Diary of a 1st-time Interactive Fiction Developer

  • Howdy, pilgrim

    Ultraviolet Grasslands

  • Part One: Intentions

    12th April, 2016


    There are… things out there. To the North. To the East. Maybe they’re things gone wrong – glitches in the otherwise sublime order of nature. Maybe you’re the glitch and they’re here to put you right.

    Your screen is black. All you see is text describing the beginning of your story, an angle bracket and a blinking cursor. What do you do?

    Most people probably have some idea what they would do. They’d type “Take out sword” or “Look” or maybe just some variation on “Run away”. Some might not know. Others are nodding but haven’t actually been paying attention and are hoping to figure out what’s happening as we go along. That’s ok. Those people will go far. Pretending to understand is a valuable skill in any role in life. I hope. For the sake of this diary.

    For the 2nd and 3rd groups, I’m describing a work of interactive fiction – games like Zork, The Hitchhiker’s Guide to the Galaxy or the intricate Lovecraftian horror Anchorhead that are sometimes called text adventures. In most interactive fiction, the world is mainly depicted with text and players interact with it by typing commands like “Look”, “Use” or (if they’re the same person I was as a 13-year-old child) “Poo on”. More recently, choice-based games have come to the fore, like AAA-killer 80 Days or Channel 4 News’s Two Billion Miles, which allow interaction through hyperlinks and responses chosen from a list.

    I’m going to make one of these games.

    I genuinely have no idea where to start.
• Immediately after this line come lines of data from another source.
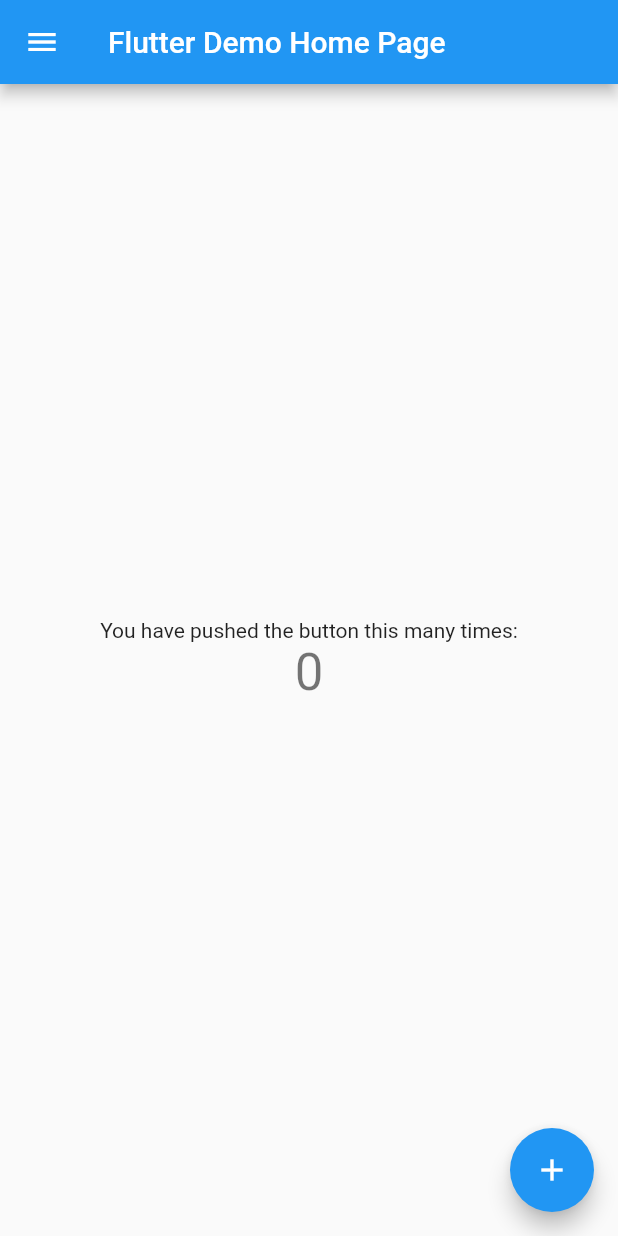
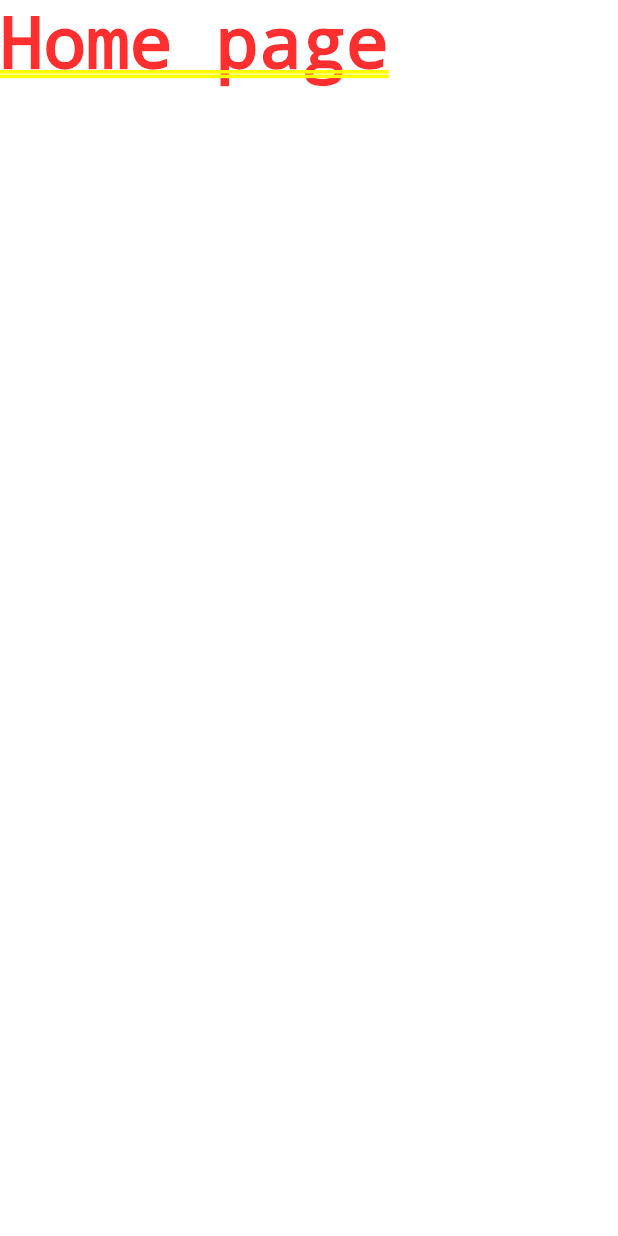
Before and after one commit to YulkaPROger/debit72, a Flutter app: the screen it shows after launch, on a phone screen of 412 x 824 dp. Run offline on Flutter 3.47's test engine with Material 2 defaults, Android fonts, the phone set to English and light mode, and no system bars; our stand-ins replace bloc, shared_preferences.

Commit message:
ThemeProvider

```diff
--- a/lib/main.dart
+++ b/lib/main.dart
@@ -1,3 +1,7 @@
+import 'package:flutter/services.dart';
+
+import 'models/theme_model.dart';
+import 'pages/home.dart';
 import 'pages/nav_bar.dart';
 import 'package:flutter/material.dart';
 import 'package:provider/provider.dart';
@@ -11,6 +15,9 @@ void main() {
     MultiProvider(
       providers: [
         ChangeNotifierProvider.value(value: ProviderModel()),
+        ChangeNotifierProvider<ThemeModel>(
+          create: (_) => ThemeModel(),
+        ),
       ],
       child: MyApp(),
     ),
@@ -18,74 +25,110 @@ void main() {
 }
 
 class MyApp extends StatelessWidget {
-  // This widget is the root of your application.
   @override
   Widget build(BuildContext context) {
-    return MaterialApp(
-      debugShowCheckedModeBanner: false,
-      title: 'Flutter Demo',
-      theme: ThemeData(
+    SystemChrome.setPreferredOrientations([
+      DeviceOrientation.portraitUp,
+      DeviceOrientation.portraitDown,
+    ]);
 
-        primarySwatch: Colors.blue,
-
-        visualDensity: VisualDensity.adaptivePlatformDensity,
-      ),
-      home: MyHomePage(title: 'Flutter Demo Home Page'),
-    );
+    return ChangeNotifierProvider<ThemeModel>(
+        create: (BuildContext context) => ThemeModel(),
+        child: Consumer<ThemeModel>(builder: (context, model, __) {
+          return MaterialApp(
+            initialRoute: '/',
+            routes: {
+              // When navigating to the "/" route, build the FirstScreen widget.
+              '/': (context) => HomePage(),
+              // '/jow': (context) => MyJOW(),
+              // '/ip': (context) => IPScreen(),
+              // '/ipDetail': (context) => IPDetail(),
+              // '/avto': (context) => Avto(),
+            },
+            // initialRoute: SPLASH_SCREEN ,
+            // routes: <String, WidgetBuilder>{
+            //   MAIN_UI: (BuildContext context) => MainUI(model),
+            //   SPLASH_SCREEN: (BuildContext context) => AnimatedSplashScreen(),
+            //   SETTINGS_SCREEN:(BuildContext context) => Setting(),
+            // },
+            darkTheme: ThemeData.dark(),
+            debugShowCheckedModeBanner: false,
+            theme: ThemeData(
+              dividerColor: model.dividerColor,
+              textTheme: Theme.of(context).textTheme.apply(
+                  bodyColor: model.textColor, displayColor: model.textColor),
+              appBarTheme: AppBarTheme(color: model.appbarcolor),
+              primaryColor: model.primaryMainColor,
+              accentColor: model.accentColor,
+            ),
+            title: 'Flutter Multi Theme',
+          );
+        }));
   }
 }
 
-class MyHomePage extends StatefulWidget {
-  MyHomePage({Key key, this.title}) : super(key: key);
+// class MyApp extends StatelessWidget {
+//   // This widget is the root of your application.
+//   @override
+//   Widget build(BuildContext context) {
+//     return MaterialApp(
+//       debugShowCheckedModeBanner: false,
+//       title: 'Flutter Demo',
+//       theme: ThemeData(
+//         primarySwatch: Colors.blue,
+//         visualDensity: VisualDensity.adaptivePlatformDensity,
+//       ),
+//       home: MyHomePage(title: 'Flutter Demo Home Page'),
+//     );
+//   }
+// }
 
+// class MyHomePage extends StatefulWidget {
+//   MyHomePage({Key key, this.title}) : super(key: key);
 
-  final String title;
+//   final String title;
 
-  @override
-  _MyHomePageState createState() => _MyHomePageState();
-}
+//   @override
+//   _MyHomePageState createState() => _MyHomePageState();
+// }
 
-class _MyHomePageState extends State<MyHomePage> {
-  int _counter = 0;
+// class _MyHomePageState extends State<MyHomePage> {
+//   int _counter = 0;
 
-  void _incrementCounter() {
-    setState(() {
+//   void _incrementCounter() {
+//     setState(() {
+//       _counter++;
+//     });
+//   }
 
-      _counter++;
-    });
-  }
-
-  @override
-  Widget build(BuildContext context) {
-
-    return Scaffold(
-      drawer: NavBar(),
-      appBar: AppBar(
-
-        title: Text(widget.title),
-      ),
-      body: Center(
-        // Center is a layout widget. It takes a single child and positions it
-        // in the middle of the parent.
-        child: Column(
-
-          mainAxisAlignment: MainAxisAlignment.center,
-          children: <Widget>[
-            Text(
-              'You have pushed the button this many times:',
-            ),
-            Text(
-              '$_counter',
-              style: Theme.of(context).textTheme.headline4,
-            ),
-          ],
-        ),
-      ),
-      floatingActionButton: FloatingActionButton(
-        onPressed: _incrementCounter,
-        tooltip: 'Increment',
-        child: Icon(Icons.add),
-      ), // This trailing comma makes auto-formatting nicer for build methods.
-    );
-  }
-}
+//   @override
+//   Widget build(BuildContext context) {
+//     return Scaffold(
+//       drawer: NavBar(),
+//       appBar: AppBar(
+//         title: Text(widget.title),
+//       ),
+//       body: Center(
+//         // Center is a layout widget. It takes a single child and positions it
+//         // in the middle of the parent.
+//         child: Column(
+//           mainAxisAlignment: MainAxisAlignment.center,
+//           children: <Widget>[
+//             Text(
+//               'You have pushed the button this many times:',
+//             ),
+//             Text(
+//               '$_counter',
+//               style: Theme.of(context).textTheme.headline4,
+//             ),
+//           ],
+//         ),
+//       ),
+//       floatingActionButton: FloatingActionButton(
+//         onPressed: _incrementCounter,
+//         tooltip: 'Increment',
+//         child: Icon(Icons.add),
+//       ), // This trailing comma makes auto-formatting nicer for build methods.
+//     );
+//   }
+// }
--- /dev/null
+++ b/lib/models/theme_model.dart
@@ -0,0 +1,203 @@
+import 'package:flutter/material.dart';
+
+enum ThemeType { Dark, Light }
+
+class ThemeModel extends ChangeNotifier {
+  ColorSwatch _tempPrimaryMainColor;
+  ColorSwatch _tempAccentColor;
+  ColorSwatch _tempScaffoldColor;
+  ColorSwatch _tempTextColor;
+  ColorSwatch _tempAppbarColor;
+  ColorSwatch _tempDividerColor;
+  Color _scaffoldColor = Colors.grey;
+  Color colorChoosenColor;
+  String _colorChoosed;
+  static AppBarTheme appBarTheme1;
+  ColorSwatch _accentColor = Colors.orange;
+  ColorSwatch _textColor = Colors.brown;
+  Color _currentColor;
+  Color _pickerColor = Colors.red;
+  Color _primaryTempShadeColor;
+  Color _accentTempShadeColor;
+  Color _scaffoldTempShadeColor;
+  Color _textTempShadeColor;
+  Color _appbarTempShadeColor;
+  Color _dividerTempShadeColor;
+  Color _primaryShadeColor = Colors.cyan[800];
+  Color _accentShadeColor = Colors.amber;
+  Color _appbarShadeColor = Colors.cyan[500];
+  Color _dividerShadeColor = Colors.grey[800];
+  Color _textShadeColor = Colors.blue[800];
+  Color _scaffoldShadeColor = Colors.blue[800];
+  ThemeType _themeType = ThemeType.Light;
+  Color _primaryMainColor = Colors.cyan;
+  ColorSwatch _appbarColor = Colors.blue;
+  ColorSwatch _dividerColor = Colors.grey;
+
+  //getters
+  Color get appbarTempShadeColor => _appbarTempShadeColor;
+  Color get textTempShadeColor => _textTempShadeColor;
+  ColorSwatch get scaffoldColor => _scaffoldColor;
+  Color get accentShadeColor => _accentShadeColor;
+  Color get scaffoldTempShadeColor => _scaffoldTempShadeColor;
+  ColorSwatch get appbarcolor => _appbarColor;
+  Color get scaffoldShadeColor => _scaffoldShadeColor;
+  Color get accentTempShadeColor => _accentTempShadeColor;
+  ColorSwatch get tempScaffoldColor => _tempScaffoldColor;
+  Color get primaryTempShadeColor => _primaryTempShadeColor;
+  ColorSwatch get tempPrimaryMainColor => _tempPrimaryMainColor;
+  Color get primaryShadeColor => _primaryShadeColor;
+  ColorSwatch get accentColor => _accentColor;
+  Color get primaryMainColor => _primaryMainColor;
+  get pickerColor => _pickerColor;
+  get currentColor => _currentColor;
+  get colorChoosed => _colorChoosed;
+  ColorSwatch get tempDividerColor => _tempDividerColor;
+  ColorSwatch get tempAppbarColor => _tempAppbarColor;
+  ColorSwatch get textColor => _textColor;
+  ColorSwatch get tempAccentColor => _tempAccentColor;
+  ColorSwatch get dividerColor => _dividerColor;
+  ColorSwatch get tempTextColor => _tempTextColor;
+  Color get dividerShadeColor => _dividerShadeColor;
+  Color get appbarShadeColor => _appbarShadeColor;
+  Color get textShadeColor => _textShadeColor;
+  Color get dividerTempShadeColor => _dividerTempShadeColor;
+
+  //setters
+
+  setDividerTempShadeColor(Color value) {
+    _dividerTempShadeColor = value;
+    notifyListeners();
+  }
+
+  setTextShadeColor(Color value) {
+    _textShadeColor = value;
+    notifyListeners();
+  }
+
+  setDividerShadeColor(Color value) {
+    _dividerShadeColor = value;
+    notifyListeners();
+  }
+
+  setAppbarShadeColor(Color value) {
+    _appbarShadeColor = value;
+    notifyListeners();
+  }
+
+  setAppbarTempShadeColor(Color value) {
+    _appbarTempShadeColor = value;
+    notifyListeners();
+  }
+
+  setTextTempShadeColor(Color value) {
+    _textTempShadeColor = value;
+    notifyListeners();
+  }
+
+  setDividerColor(ColorSwatch value) {
+    _dividerColor = value;
+    notifyListeners();
+  }
+
+  setTextColor(ColorSwatch value) {
+    _textColor = value;
+    notifyListeners();
+  }
+
+  setTempAccentColor(ColorSwatch value) {
+    _tempAccentColor = value;
+    notifyListeners();
+  }
+
+  setTempTextColor(ColorSwatch value) {
+    _tempTextColor = value;
+    notifyListeners();
+  }
+
+  setTempAppbarColor(ColorSwatch value) {
+    _tempAppbarColor = value;
+    print('setTempAppbarColor');
+    notifyListeners();
+  }
+
+  setTempDividerColor(ColorSwatch value) {
+    _tempDividerColor = value;
+    notifyListeners();
+  }
+
+  setScaffoldShadeColor(Color value) {
+    _scaffoldShadeColor = value;
+    notifyListeners();
+  }
+
+  setTempScaffoldColor(ColorSwatch value) {
+    _tempScaffoldColor = value;
+    notifyListeners();
+  }
+
+  setAccentTempShadeColor(Color value) {
+    _accentTempShadeColor = value;
+    notifyListeners();
+  }
+
+  setTempShadeColor(Color value) {
+    _primaryTempShadeColor = value;
+    notifyListeners();
+  }
+
+  setPrimaryShadeColor(Color value) {
+    _primaryShadeColor = value;
+    notifyListeners();
+  }
+
+  setTempPrimaryMainColor(Color value) {
+    _tempPrimaryMainColor = value;
+    notifyListeners();
+  }
+
+  setAccentColor(ColorSwatch value) {
+    _accentColor = value;
+    notifyListeners();
+  }
+
+  setPrimaryMainColor(Color value) {
+    _primaryMainColor = value;
+    notifyListeners();
+  }
+
+  set currentColor(value) {
+    _currentColor = value;
+    notifyListeners();
+  }
+
+  set colorChoosed(value) {
+    _colorChoosed = value;
+    notifyListeners();
+  }
+
+  set pickerColor(value) {
+    _pickerColor = value;
+    notifyListeners();
+  }
+
+  setScaffoldTempShadeColor(Color value) {
+    _scaffoldTempShadeColor = value;
+    notifyListeners();
+  }
+
+  setAccentShadeColor(Color value) {
+    _accentShadeColor = value;
+    notifyListeners();
+  }
+
+  setScaffoldColor(ColorSwatch value) {
+    _scaffoldColor = value;
+    notifyListeners();
+  }
+
+  setAppbarColor(ColorSwatch value) {
+    _appbarColor = value;
+    notifyListeners();
+  }
+}
--- /dev/null
+++ b/lib/pages/home.dart
@@ -0,0 +1,8 @@
+import 'package:flutter/material.dart';
+
+class HomePage extends StatelessWidget {
+  @override
+  Widget build(BuildContext context) {
+    return Text("Home page");
+  }
+}
```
    My plan is to record the process of writing my first piece of interactive fiction in this bi-weekly (or so) series of diary entries, documenting my problems, failures and (potentially) successes. If I fail completely, the diaries should at least help other newbies avoid some of the pitfalls and give everyone else something to publicly laugh at.
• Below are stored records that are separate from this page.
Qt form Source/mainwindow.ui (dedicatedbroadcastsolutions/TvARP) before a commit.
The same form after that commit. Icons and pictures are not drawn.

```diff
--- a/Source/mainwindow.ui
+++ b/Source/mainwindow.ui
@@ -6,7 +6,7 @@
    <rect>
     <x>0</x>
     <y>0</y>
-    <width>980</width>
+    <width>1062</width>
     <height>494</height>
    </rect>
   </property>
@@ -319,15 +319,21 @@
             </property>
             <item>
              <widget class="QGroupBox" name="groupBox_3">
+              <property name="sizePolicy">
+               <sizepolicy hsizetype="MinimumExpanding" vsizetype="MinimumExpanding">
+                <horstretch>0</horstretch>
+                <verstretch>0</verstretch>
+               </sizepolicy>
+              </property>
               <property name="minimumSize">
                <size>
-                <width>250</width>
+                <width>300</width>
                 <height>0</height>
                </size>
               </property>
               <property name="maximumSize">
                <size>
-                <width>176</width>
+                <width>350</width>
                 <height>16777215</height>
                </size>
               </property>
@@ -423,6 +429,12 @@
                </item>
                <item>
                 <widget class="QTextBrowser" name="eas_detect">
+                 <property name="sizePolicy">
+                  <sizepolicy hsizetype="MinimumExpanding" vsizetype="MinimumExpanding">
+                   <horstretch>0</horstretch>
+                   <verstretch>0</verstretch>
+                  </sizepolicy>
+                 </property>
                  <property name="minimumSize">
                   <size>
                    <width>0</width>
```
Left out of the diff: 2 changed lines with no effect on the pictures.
    I’ve never made any kind of game before, and I don’t know much of anything about what’s involved in writing a work of interactive fiction. The only advice I have had so far has come from Megan Condis, skilled word-shaper at Unwinnable and coordinator of the Technical Writing Minor at Stephen F. Austin State University, which more or less amounted to telling me to calm down and eat a cookie. (First-rate advice, useful in any situation).

    My only aim is to produce something that doesn’t (a) break your browser or (b) make you vomit any faith you had that there was goodness in this world out through your eyeballs.

    The last time I tried starting a diary, my next door neighbor found it and showed it to the girl I fancied in my class. Let’s hope this one works out a bit better.


    Declan Taggart doesn’t know what he’s doing. Please, help him. Get in touch on Twitter @NonsenseThunder and put him right, whether that’s with making this game or just generally in life. He needs you. Don’t let him down.